Pow-wow comes from the Narragansett word for "wise speaker." Initially, a pow-wow was the name for a man who had special abilities to cure the sick or offer advice. Such wise men were used to interpret people's dreams, help warriors find success in battle, and cure diseases.
These shamans used prayers, songs, and dancing in tribal ceremonies. During ceremonies involving the wise man, the Native Americans traded, feasted, and socialized. Sometimes different tribes came together to celebrate, playing music and dancing as they participated in festivities or religious and spiritual ceremonies. Over time, these ceremonies came to be called pow-wows.

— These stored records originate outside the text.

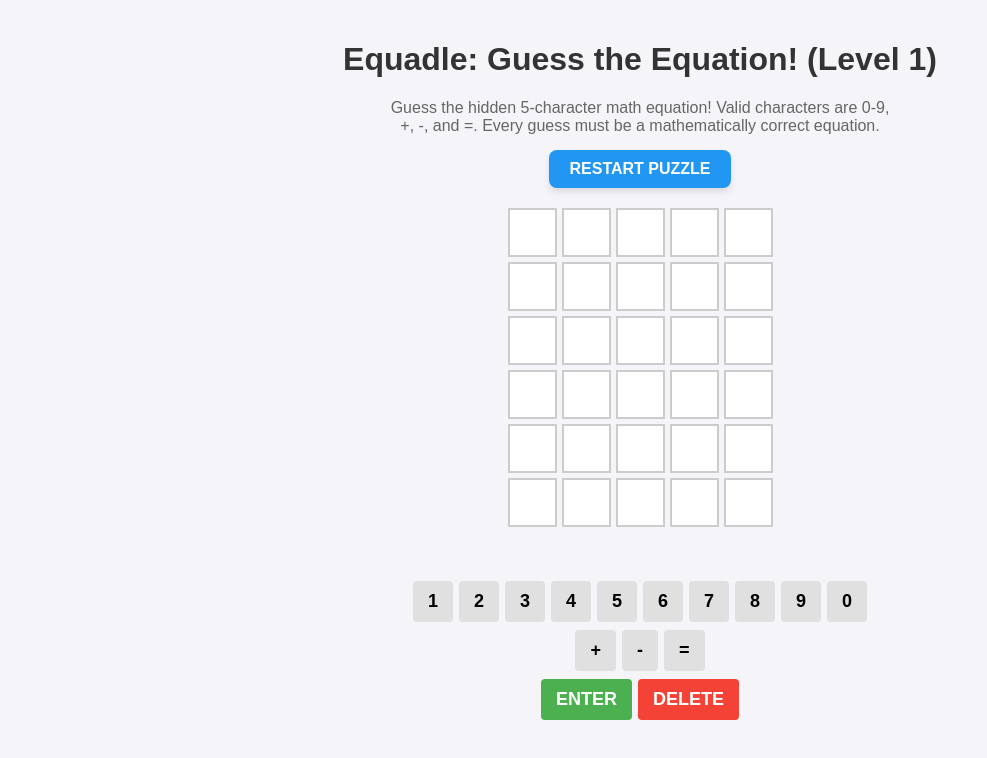
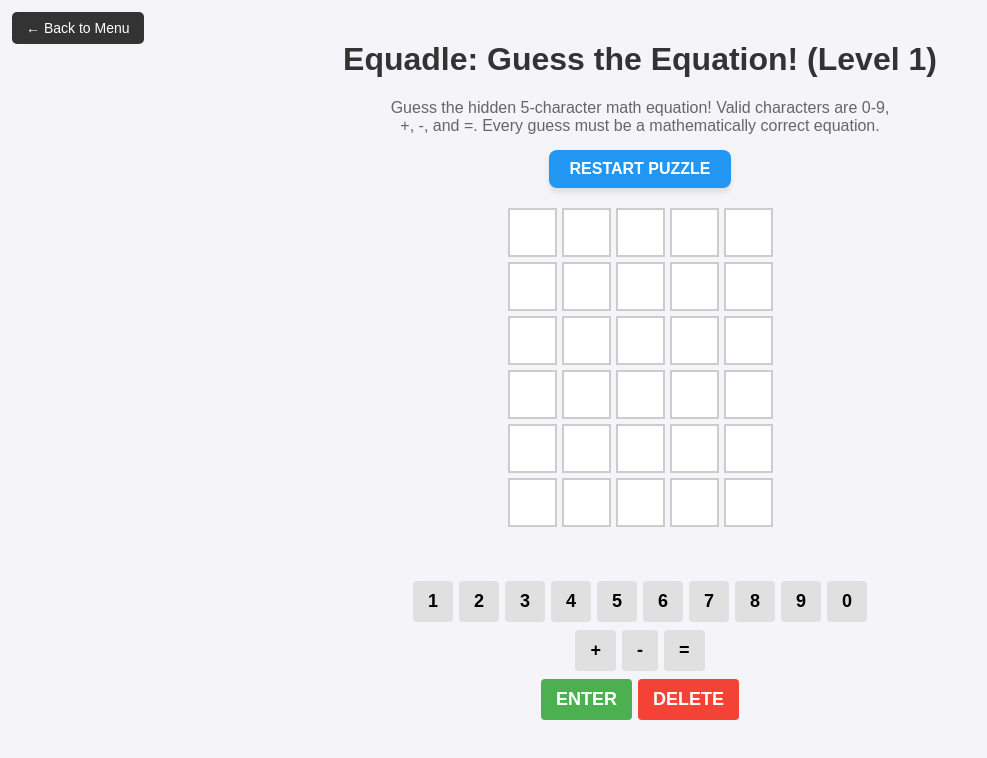
Before and after one commit to tanpengchuanvincent-dev/Equadle, a plain HTML site: page level-1/index.html in a window 1280 px wide. Shown: the whole page, without its empty margins (0-987 px from the left). Drawn offline with Linux system fonts and the light colour scheme.

Commit message:
Update index.html

```diff
--- a/level-1/index.html
+++ b/level-1/index.html
@@ -109,6 +109,7 @@
     </style>
 </head>
 <body>
+<a href="../" style="position: fixed; top: 12px; left: 12px; z-index: 9999; padding: 8px 14px; background: #333; color: #fff; text-decoration: none; border-radius: 5px; font-family: sans-serif; font-size: 14px;">&larr; Back to Menu</a>
 
     <h1>Equadle: Guess the Equation! (Level 1)</h1>
     <p class="instructions">Guess the hidden 5-character math equation! Valid characters are 0-9, +, -, and =. Every guess must be a mathematically correct equation.</p>
```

Today, pow-wows are held in North America, where Native Americans come together to dance, sing, sell traditional Native American crafts, and socialize with others. Many people who are not Native American enjoy attending such events as well. They scour the Internet for upcoming pow-wows and travel large distances to attend.
The Circle is the spiritual center of the pow-wow and is blessed by a spiritual leader. Dancers are only allowed to enter the Circle from the east and travel in the same direction as the sun. The pow-wow singers sing in praise of the Creator; the drum serves as the heartbeat of the tribe. Together, the singers and drummers are called "the Drum."
The ceremony begins with the Grand Entry. This serves to honor the Creator and is a way for the dancers to greet each other. After the Grand Entry, there are songs and dances that honor veterans and the ancestors. The participants hold flags during the procession. These flags typically include the U.S. flags, tribal flags, and POW flags.
After the honoring of veterans, more people come to join the dance. Pow-wow organizers, tribal chiefs, princesses, and elders are some of the people who enter the Circle. After this section of the pow-wow, a prayer is spoken and the dancing continues. When the Round Dance is announced, everyone is invited to participate.
Powwows.com is a website that contains information about upcoming pow-wows in North America. People who attend pow-wows can view authentic ceremonies, listen to storytellers, purchase Native American crafts, and view demonstrations. They can sample different kinds of Native American food and learn about the culture of various tribes.
Visitors at a pow-wow should dress comfortably and be prepared to stay late. Wear good walking shoes and a hat for protection from the sun. It's also important to bring plenty of water to avoid dehydration since most pow-wows are held outside.